Brace yourselves — they’re coming.
For folks watching the Alaska Department of Fish and Game’s sonar estimates on the Kenai River, it’s been an exciting week. King salmon are entering the Kenai River in greater numbers than they over the past seven years, and managers are considering easing some of the fishing restrictions placed on the late run.
And folks keeping an eye sockeye numbers have seen a big pulse of fish already enter the river since Fish and Game started counting on July 1 — an estimated 136, 549 as of Wednesday, compared to 45,672 on the same date last year.
That’s great news here on the central Kenai Peninsula. A healthy return of salmon gives a boost to our local economy, and this one comes at a time when the oil industry is in a slump.
With the big return of salmon, however, will come a big influx of visitors to our area with their sights set on catching them. In particular, the Kenai River personal-use fishery opens Sunday, and undoubtedly, Alaskans from all over the state are loading up dipnets and coolers and headed our way.

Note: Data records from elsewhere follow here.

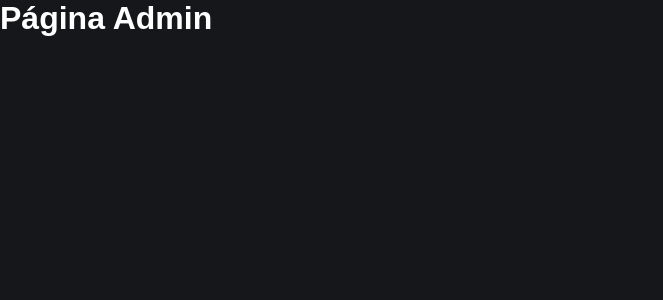
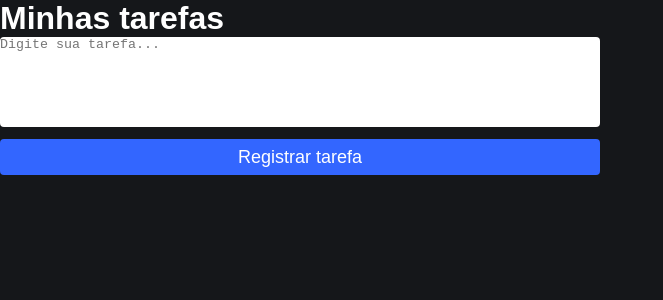
Before and after one commit to lz-junior/Class-React-2, a React (Create React App) app in the folder react-firebase/react-firebase/: page /admin in a window 1280 px wide. Shown: the top 300 px of the page, without its empty margins (0-663 px from the left). Built offline with nearby package versions, Linux system fonts and the light colour scheme; no server answers; sample sign-in values are in the browser's storage.

Commit message:
ToDo - admin 0.3

```diff
--- a/react-firebase/react-firebase/src/pages/Admin/index.js
+++ b/react-firebase/react-firebase/src/pages/Admin/index.js
@@ -1,9 +1,29 @@
+import { useState } from 'react';
 import './admin.css';
 
 export default function Admin() {
+  const [tarefaInput, setTarefaInput] = useState('');
+
+
+  function handleRegister(e) {
+    e.preventDefault();
+    alert("Clicou");
+  }
+
+
   return (
-    <div>
-      <h1>Página Admin</h1>
+    <div className="admin-container">
+      <h1>Minhas tarefas</h1>
+
+      <form className="form" onSubmit={handleRegister}>
+        <textarea
+          placeholder="Digite sua tarefa..."
+          value={tarefaInput}
+          onChange={(e)=> setTarefaInput(e.target.value)}
+        />
+        <button type="submit">Registrar tarefa</button>
+      </form>
+
     </div>
   )
 }
```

Kenai city staff already have been busy preparing for dipnetters. Pay shacks, gates, Dumpsters and porta-potties are being put in place on the north and south beaches and at the city’s boat launch.
If you haven’t already, the rest of the central peninsula’s residents should make similar preparations — figuratively, at least, if not literally. Roads already are busy with a mix of summer traffic and construction; they’re about to get busier. So will stores, parking lots, and just about anywhere else that people think they might be able to catch a fish.
The crowds can be a little frustrating, especially for those of us who have been here long enough and look back with nostalgia to days when you could go down to the beach and all you had to wade into was the water, not an elbow-to-elbow crowd.
Those days are gone, but their are some benefits. Certainly, the thousands of visitors will need at least a few sundry items from local merchants. And while management of the beaches during the fishery is more or less a break-even venture, the city of Kenai is able to employ a seasonal workforce for the summer.
We hope those coming to Kenai for the fish remember that they are guests in our back yard, and treat the beaches and dunes with respect.
And for residents, we hope you can do your best to grin and bear it — and look forward to Aug. 1, when we’ll have the beach back to ourselves.